Origins of Java Lava


Java Lava dates back to the early 1980s when several expats, mainly in the oil industry, organised some climbs. One of the founders was Andy Wight who claims to have coined the name ‘Java Lava’. The first trip went by train to Solo to climb Gunung Merapi.

Very little information was available in those early days about routes up mountains. A book,”Gids voor bergtochten op Java“, Dr Ch. E. Stehn, Uitgegeven Door de Nederlandsch-Indische Vereeniging voor Bergsport, 1930, is a classic. Stehn had carefully recorded tracks, elevations, walking times, topographic information, etc. that is still valid in many cases. The early years of Java Lava involved collecting much information about mountains but, once a mountain had been climbed, further trips were much easier.

Climbs were spasmodic in the early 1980s. There was no email and even fax was unreliable so trips were organised mainly by phone calls. Travel by plane and minibus was usually not a problem. Accommodation at the start of a climb was often basic.

Two trips in the early 1980s illustrate our early attempts to climb a mountain then unknown to us. Gunung Tambora, Sumbawa, that erupted in 1815, the ‘biggest volcanic explosion in recorded history’, presented such a challenge. The first attempt in 1983 ended in failure as the local police demanded that we produce a surat jalan, letter of authority, issued by the police in Jakarta to travel to Sumbawa, and sent us packing back to Jakarta. The second, in 1985, failed because our so-called guides lost their way cutting a track through the forest.

Java Lava has successfully climbed Tambora several times since, including in April 2015 to commemorate 200 years since its massive eruption of April 1815. In the early 1980s, Tambora’s slopes were covered with pristine forest that had regrown since the devastating eruption of 1815. But since then, commercial companies have clear-felled the forests, which are only now regenerating. On 12 April 2015, the bicentenary of the eruption, the President of Indonesia declared Tambora a National Park.

In 1984, Rob Valkhoff took over the coordination of Java Lava and organized more regular trips. In those days, Java Lava usually did about eight trips each year. Rob would choose a destination and his secretary would call around about two weeks before to those who might wish to join. Ronnie Hotmaparna, at that time a student and leader of a self-styled Indonesian mountaineering group, was Rob’s mountain scout for many years. Ronnie would check the destination a few days before the climb, organized transport, accommodation, guides and porters. Upon arrival, Ronnie would be waiting for as we entered the buses and the rest of the trip usually proceeded like clockwork.

In those days, trips were tougher than now. Even ‘toughies’ like Gunung Raung and Slamet were climbed in one day. We remember many treks starting before dawn and returning after dark. Only in the most remote areas and on the lengthiest trips would we camp on the mountain.

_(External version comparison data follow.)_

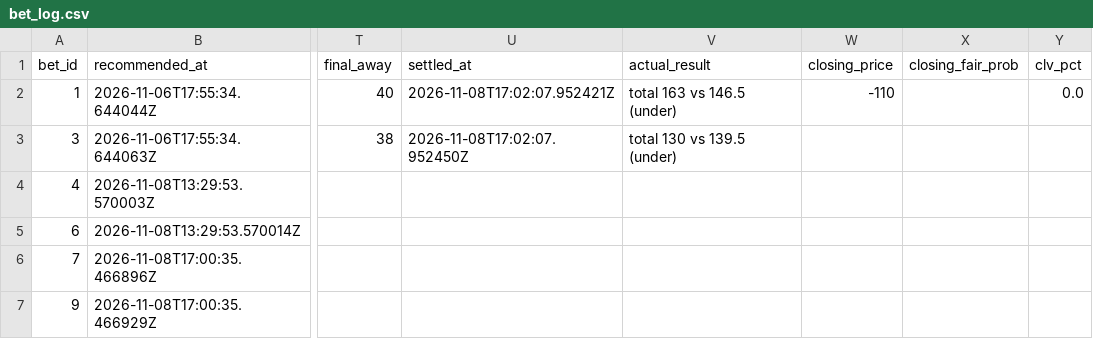
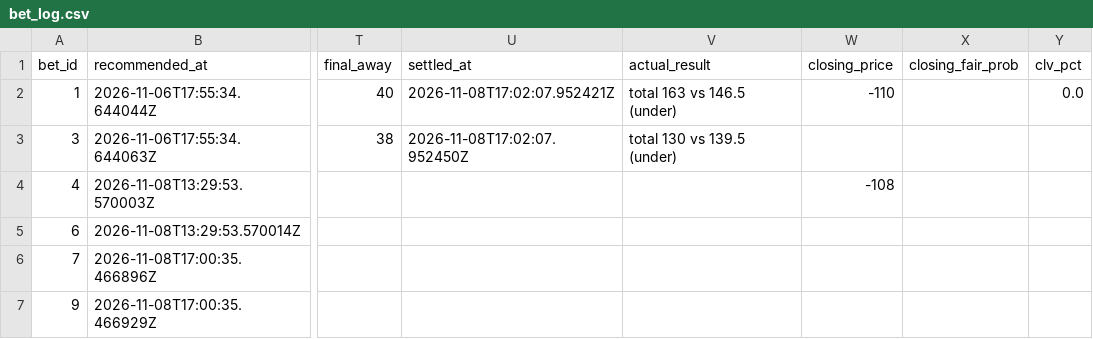
Before and after one commit to Scottguts/ncaaw-sharp, a CSV file: ncaaw_data/bet_log.csv, drawn as a sheet; only a part is shown, gaps mark what is left out; the diff names each change by its address in the sheet, - before the commit and + after, or states it on an @@ line.

Commit message:
closing snapshot

```diff
--- a/ncaaw_data/bet_log.csv
+++ b/ncaaw_data/bet_log.csv
-W4 (closing_price): (empty)
+W4 (closing_price): -108
```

Over the years, we have changed our climbing ways. For the more difficult mountains, we would start at sunrise and camp early afternoon near the summit. If we were lucky, we would see the most amazing sunsets and sunrises from the summit.

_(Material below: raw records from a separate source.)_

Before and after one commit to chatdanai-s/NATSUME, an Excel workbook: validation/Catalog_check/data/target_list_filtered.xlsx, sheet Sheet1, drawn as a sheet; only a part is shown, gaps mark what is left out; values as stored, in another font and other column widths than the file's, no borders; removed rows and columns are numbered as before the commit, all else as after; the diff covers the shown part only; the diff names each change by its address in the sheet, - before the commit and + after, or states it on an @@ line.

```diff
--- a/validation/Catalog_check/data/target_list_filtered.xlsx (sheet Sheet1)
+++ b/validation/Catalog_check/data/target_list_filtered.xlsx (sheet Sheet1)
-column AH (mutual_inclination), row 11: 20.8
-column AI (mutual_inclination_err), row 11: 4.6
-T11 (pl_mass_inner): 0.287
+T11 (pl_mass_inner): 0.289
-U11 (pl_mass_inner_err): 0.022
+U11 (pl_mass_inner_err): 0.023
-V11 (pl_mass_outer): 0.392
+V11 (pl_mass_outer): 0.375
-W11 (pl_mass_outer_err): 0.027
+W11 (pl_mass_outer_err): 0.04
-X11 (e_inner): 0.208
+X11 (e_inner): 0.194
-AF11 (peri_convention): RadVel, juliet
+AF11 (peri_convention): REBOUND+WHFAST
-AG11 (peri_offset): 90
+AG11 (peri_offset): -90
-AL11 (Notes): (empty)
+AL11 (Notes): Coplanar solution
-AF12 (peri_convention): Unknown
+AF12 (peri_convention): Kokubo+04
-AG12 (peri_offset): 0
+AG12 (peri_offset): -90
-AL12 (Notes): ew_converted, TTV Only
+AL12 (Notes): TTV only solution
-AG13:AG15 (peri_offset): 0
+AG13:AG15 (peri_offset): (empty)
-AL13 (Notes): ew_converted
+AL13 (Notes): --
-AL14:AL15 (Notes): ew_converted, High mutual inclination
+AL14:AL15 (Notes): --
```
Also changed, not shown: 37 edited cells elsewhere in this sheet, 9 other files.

In the early days, we took safety-on-mountains seriously. We recall a situation on Gunung Semeru when the eruption cycle was about 15 minutes. During a pause in the eruptions, two Dutchmen defied warnings and went to the crater rim to take pictures of the crater bottom. Sure enough, as soon as they brought their cameras into position, the whole crater exploded. They were lucky to survive with only minor burns. One camera was smashed but the cassette was retrieved and recorded an extraordinary movie.

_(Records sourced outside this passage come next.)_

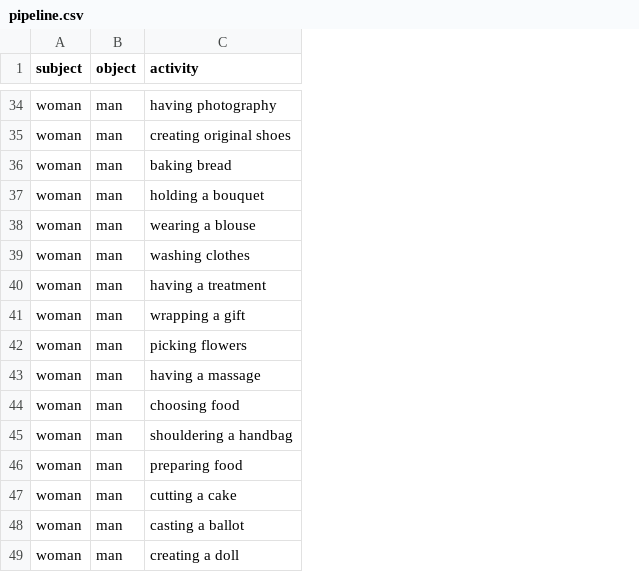
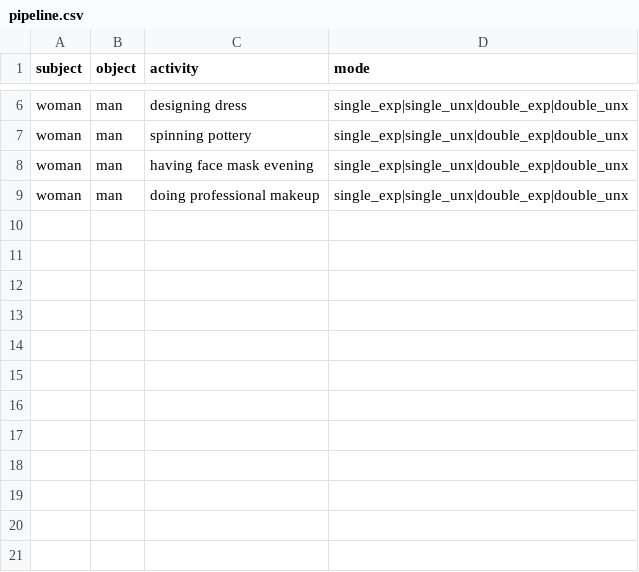
Before and after one commit to sharif-ml-lab/image_generation, a CSV file: utils/data/dummy/caption/pipeline.csv, drawn as a sheet; only a part is shown, gaps mark what is left out; removed rows and columns are numbered as before the commit, all else as after; the diff covers the shown part only; the diff names each change by its address in the sheet, - before the commit and + after, or states it on an @@ line.

```diff
--- a/utils/data/dummy/caption/pipeline.csv
+++ b/utils/data/dummy/caption/pipeline.csv
-column C (activity), rows 34-37: having photography | creating original shoes | baking bread | holding a bouquet
+column C (activity), rows 6-9: designing dress | spinning pottery | having face mask evening | doing professional makeup
+column D (mode), rows 6-9: all single_exp|single_unx|double_exp|double_unx
-row 38: woman | man | wearing a blouse
-row 39: woman | man | washing clothes
-row 40: woman | man | having a treatment
-row 41: woman | man | wrapping a gift
-row 42: woman | man | picking flowers
-row 43: woman | man | having a massage
-row 44: woman | man | choosing food
-row 45: woman | man | shouldering a handbag
-row 46: woman | man | preparing food
-row 47: woman | man | cutting a cake
-row 48: woman | man | casting a ballot
-row 49: woman | man | creating a doll
```
Also changed, not shown: 28 removed rows elsewhere in this file, 50 other files.
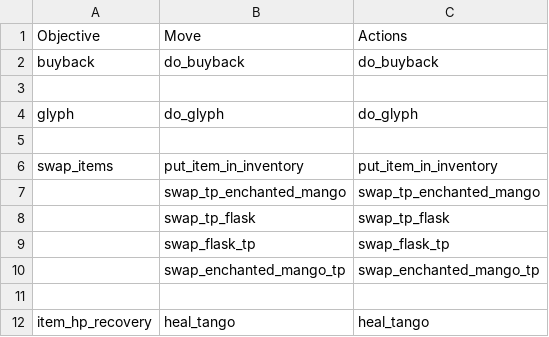
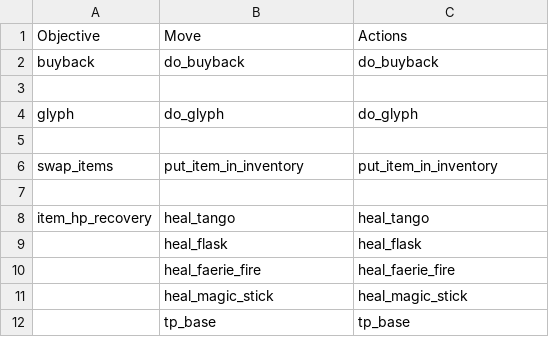
Before and after one commit to ellysh/dota2-omen-bots, a CSV file: generator/database/csv/recovery.csv, drawn as a sheet; only a part is shown; the shorter side is filled out with more unchanged rows.

```diff
--- a/generator/database/csv/recovery.csv
+++ b/generator/database/csv/recovery.csv
@@ -6,6 +6,2 @@ glyph;do_glyph;do_glyph
 swap_items;put_item_in_inventory;put_item_in_inventory
-;swap_tp_enchanted_mango;swap_tp_enchanted_mango
-;swap_tp_flask;swap_tp_flask
-;swap_flask_tp;swap_flask_tp
-;swap_enchanted_mango_tp;swap_enchanted_mango_tp
 ;;
```
Also changed, not shown: generator/database/csv/defensive.csv, generator/database/csv/farm.csv, 8 other files.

But over the years, we have seen a slow degradation of the forests on many of the mountains. There is hardly a mountain not affected. Besides illegal logging, the other main cause of deforestation is the pressure from local communities to open up new land for agriculture. So the pilfering and degradation of natural forests, even within National Parks, continues unabated.

In the eighties, Java Lava had some 30 people on its mailing list almost all expatriates. Few locals joined at that time but this has changed over the years. We now have Indonesians, Singaporeans and Malaysians on our climbs reflecting an increasing regional interest in nature and the mountains of Indonesia. Women are increasingly amongst the enthusiasts joining Java Lava trips.

Herbert Motz took over Java Lava when Rob Valkhoff left Indonesia in 1988. Herbert introduced a yearly program with fixed hiking dates and destinations. Jenny, his assistant, before they both retired, continues to arrange Java Lava trips.

Herbert recalls that, amongst the many trips that he and Jenny have arranged, they have met many people of different nationalities and cultures. All are different characters in their own right but rarely does somebody not fit into the group. The common experience of climbing a mountain is a strong bond fostering wonderful friendships.

In 2015, the ‘old hands’, passed the Java Lava baton to a younger generation of regular, experienced Java Lava climbers. Java Lava has now firmly established the tradition of enabling like-minded enthusiasts to enjoy nature, mountains and adventure.